In 2018, the solo self-employment rate in France was approximately 6.9% of the working population (15-64), slightly below the European Union average (9.7%). Solo self-employed workers accounted for about 5.6% and 8.1% of the working population of women and men respectively, and they were 62.5% of the total self-employed. In the period 2005-2018, there was a sharp rise in the number of solo self-employed workers of approximately 73.7%. Such growth was mainly due to the increase of women, migrant and late-career solo self-employed workers. The expansion of the solo self-employed has involved mainly high-skilled professional positions. Estimations show that 2.7% of the solo self-employed can be classified as economically dependent self-employed (i.e. solo self-employed who work mainly for one client and do not decide their working hours), a share well below the European Union average (4.7%).
In terms of legal status, since there is no definition of independent workers or autonomous workers in French labour law, solo self-employed workers are defined as those workers who are not subordinate. Scholars and case-law have had a fundamental role in France in clarifying the boundaries between employment and self-employment. Key factors that courts consider, among others, are the frequency of the instruction, the monitoring of performance, and power to sanction. Part VII of the Labour Code has extended the scope of labour protection to some workers, such as journalists, performers, home workers, sales representative, etc. French labour law is also characterised by peculiar legal devices concerning the hybrid area of work. In particular, the ‘auto-entrepreneur’ regime concerns self-employed workers pursuing a small scale activity who benefit from a simplified registration process as well as a simplified method of calculating social security contributions and income tax. ‘Salaried entrepreneurs’ are instead freelancers who are employed by Cooperatives d’Activité et d’Emploi, which support project creators in launching new businesses.
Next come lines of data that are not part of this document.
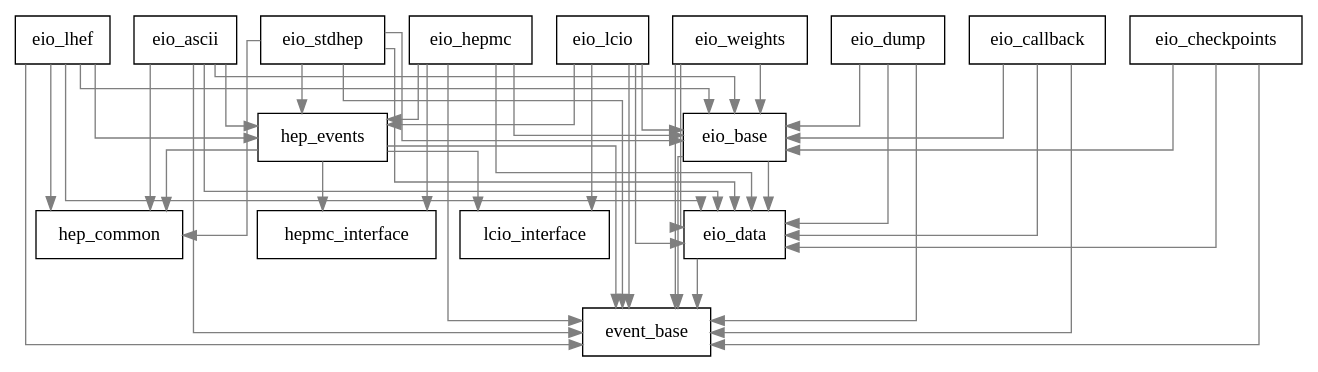
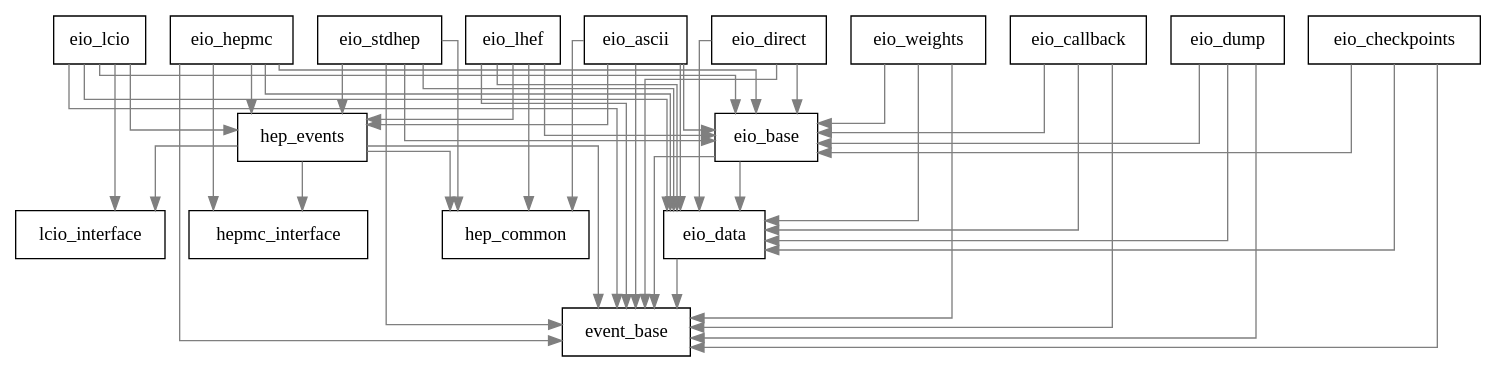
Before and after one commit to bendavid/whizard: the diagram in share/doc/events.dot, drawn with Graphviz. The commit also changed 1112 other files, not shown here.

```diff
--- a/share/doc/events.dot
+++ b/share/doc/events.dot
@@ -1,51 +1,54 @@
 
 digraph G {
 concentrate=true
 splines=ortho
 node[shape=record,style=filled,fillcolor=white]
 edge[color=gray50]
 eio_ascii -> hep_common
 eio_callback -> eio_base
 eio_lhef -> event_base
+eio_lcio -> hep_events
+eio_direct -> event_base
 eio_callback -> event_base
-eio_lcio -> hep_events
 eio_ascii -> eio_base
 eio_weights -> event_base
 eio_lhef -> hep_common
 hep_events -> lcio_interface
 eio_data -> event_base
 eio_ascii -> eio_data
 eio_weights -> eio_base
 eio_dump -> eio_data
 eio_stdhep -> eio_data
 eio_hepmc -> eio_base
 hep_events -> hepmc_interface
 eio_checkpoints -> eio_base
+eio_direct -> eio_data
 eio_ascii -> event_base
 eio_lhef -> eio_base
 eio_lhef -> hep_events
 hep_events -> event_base
 eio_lhef -> eio_data
-eio_dump -> eio_base
+eio_base -> eio_data
 eio_hepmc -> hep_events
 eio_lcio -> event_base
 eio_checkpoints -> eio_data
 eio_hepmc -> hepmc_interface
 eio_stdhep -> hep_events
 hep_events -> hep_common
 eio_checkpoints -> event_base
 eio_callback -> eio_data
 eio_lcio -> eio_base
 eio_hepmc -> event_base
 eio_ascii -> hep_events
 eio_base -> event_base
 eio_stdhep -> event_base
 eio_lcio -> eio_data
 eio_dump -> event_base
 eio_stdhep -> hep_common
+eio_direct -> eio_base
 eio_stdhep -> eio_base
-eio_base -> eio_data
+eio_dump -> eio_base
 eio_weights -> eio_data
 eio_hepmc -> eio_data
 eio_lcio -> lcio_interface
  }
```
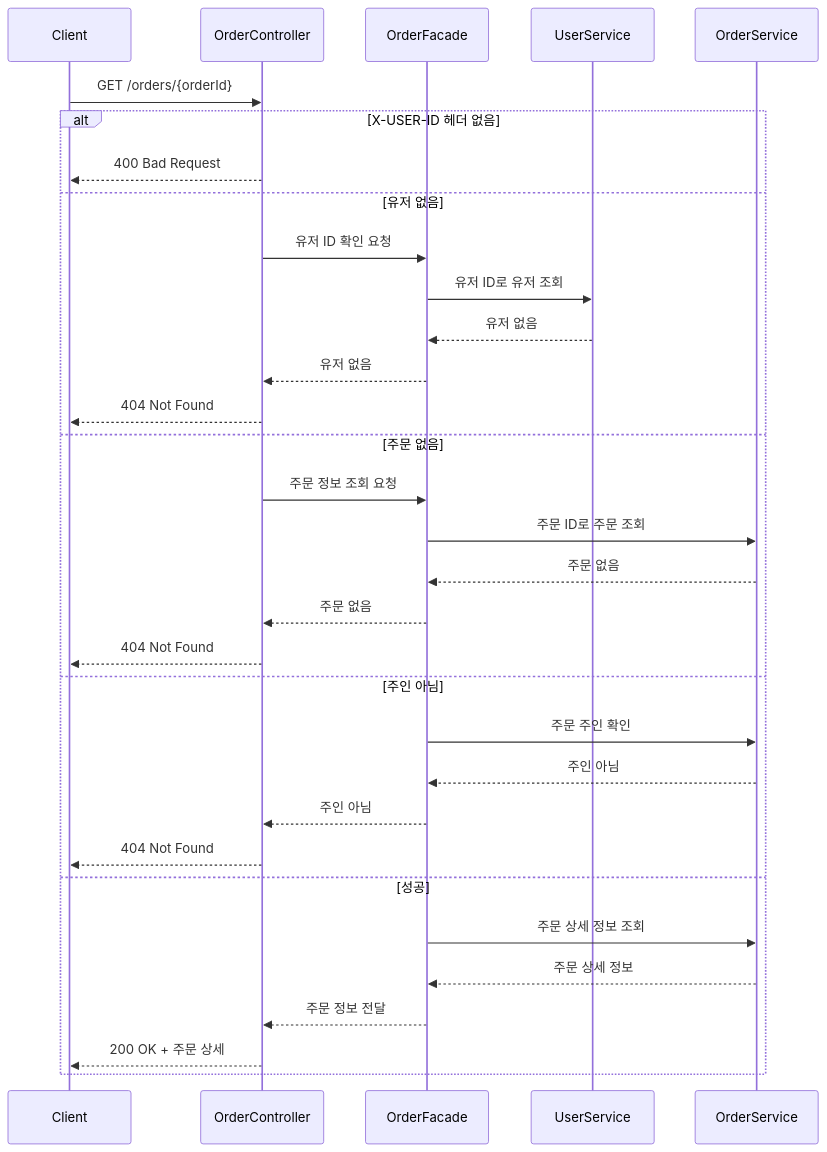
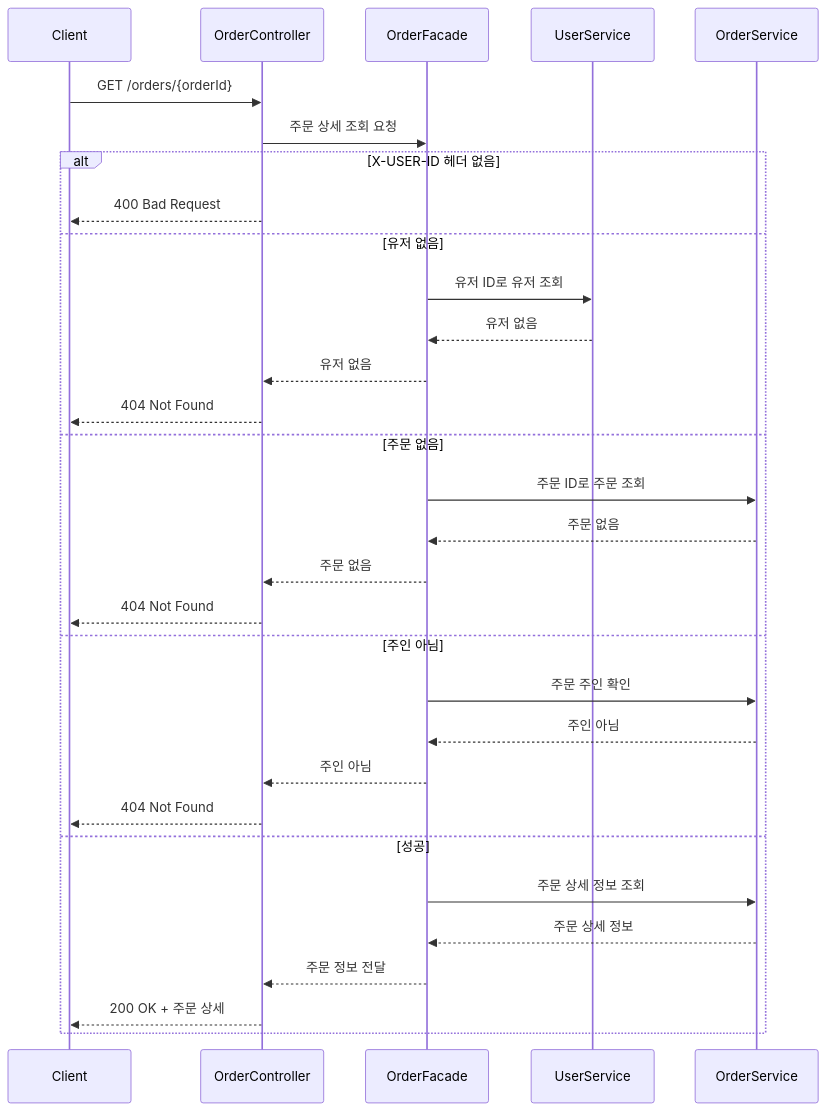
One commit to HYEONMIN94/loopers-spring-kotlin-template changed diagram 12 of 15 in docs/design/02-sequence-diagrams.md. Above: the diagram before and after it, drawn with Mermaid. The commit also changed other lines of this file, not shown here.

````diff
--- a/docs/design/02-sequence-diagrams.md
+++ b/docs/design/02-sequence-diagrams.md
@@ -440,36 +437,35 @@
 ```mermaid
 sequenceDiagram
     participant Client
     participant OrderController
     participant OrderFacade
     participant UserService
     participant OrderService
 
     Client->>OrderController: GET /orders/{orderId}
+    OrderController->>OrderFacade: 주문 상세 조회 요청
 
     alt X-USER-ID 헤더 없음
         OrderController-->>Client: 400 Bad Request
     else 유저 없음
-        OrderController->>OrderFacade: 유저 ID 확인 요청
         OrderFacade->>UserService: 유저 ID로 유저 조회
         UserService-->>OrderFacade: 유저 없음
         OrderFacade-->>OrderController: 유저 없음
         OrderController-->>Client: 404 Not Found
     else 주문 없음
-        OrderController->>OrderFacade: 주문 정보 조회 요청
         OrderFacade->>OrderService: 주문 ID로 주문 조회
         OrderService-->>OrderFacade: 주문 없음
         OrderFacade-->>OrderController: 주문 없음
         OrderController-->>Client: 404 Not Found
     else 주인 아님
         OrderFacade->>OrderService: 주문 주인 확인
         OrderService-->>OrderFacade: 주인 아님
         OrderFacade-->>OrderController: 주인 아님
         OrderController-->>Client: 404 Not Found
     else 성공
         OrderFacade->>OrderService: 주문 상세 정보 조회
         OrderService-->>OrderFacade: 주문 상세 정보
         OrderFacade-->>OrderController: 주문 정보 전달
         OrderController-->>Client: 200 OK + 주문 상세
     end
 ```
````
Moreover, high-skilled workers can opt to work for a portage salarial company, which allows workers to perform jobs for several clients, enjoying administrative services, such as invoicing and recovery of payment. In this way, while working on their projects, both salaried entrepreneurs and porté consultants can benefit from the security and social protection typical of a dependent employment contract.
As far as collective representation is concerned, trade unions – historically more focused on defending wage-employed workers – have recently tried to represent new categories of self-employed workers. During the project, initiatives were followed within Confédération française démocratique du travail (CFDT), Confédération française de l’encadrement – Confédération générale des cadres (CFE-CGC), Confédération générale du travail (CGT), Force Ouvrière (FO) and Union syndicale Solidaires. After the introduction of the ‘auto-entrepreneur’ regime in 2008 for solo self-employed workers, several associations emerged, both to defend this new simplified regime and to provide services to these workers. In these cases, activities were followed within Union des auto-entrepreneurs (UAE) and Fédération Nationale des auto-entrepreneurs et microentrepreneurs (FNAE). Moreover, although most French employers’ associations represent big firms, interviews were realised within the Union des entreprises de proximité (U2P), which includes mainly tradepersons and craftworkers. Some organisations are also supporting freelancers by giving them the opportunity to become employees. Two cooperatives were analysed, namely Smart and Grands Ensemble, as well as portage salarial companies. Finally, a more grassroots group was also studied: the Collectif des Livreurs Autonomes de Paris (CLAP), which organises platform riders. While conducting the fieldwork in France, the researcher was hosted at the Laboratoire Interdisciplinaire pour la Sociologie Économique (LISE), Conservatoire National des Arts et Métiers (CNAM) in Paris.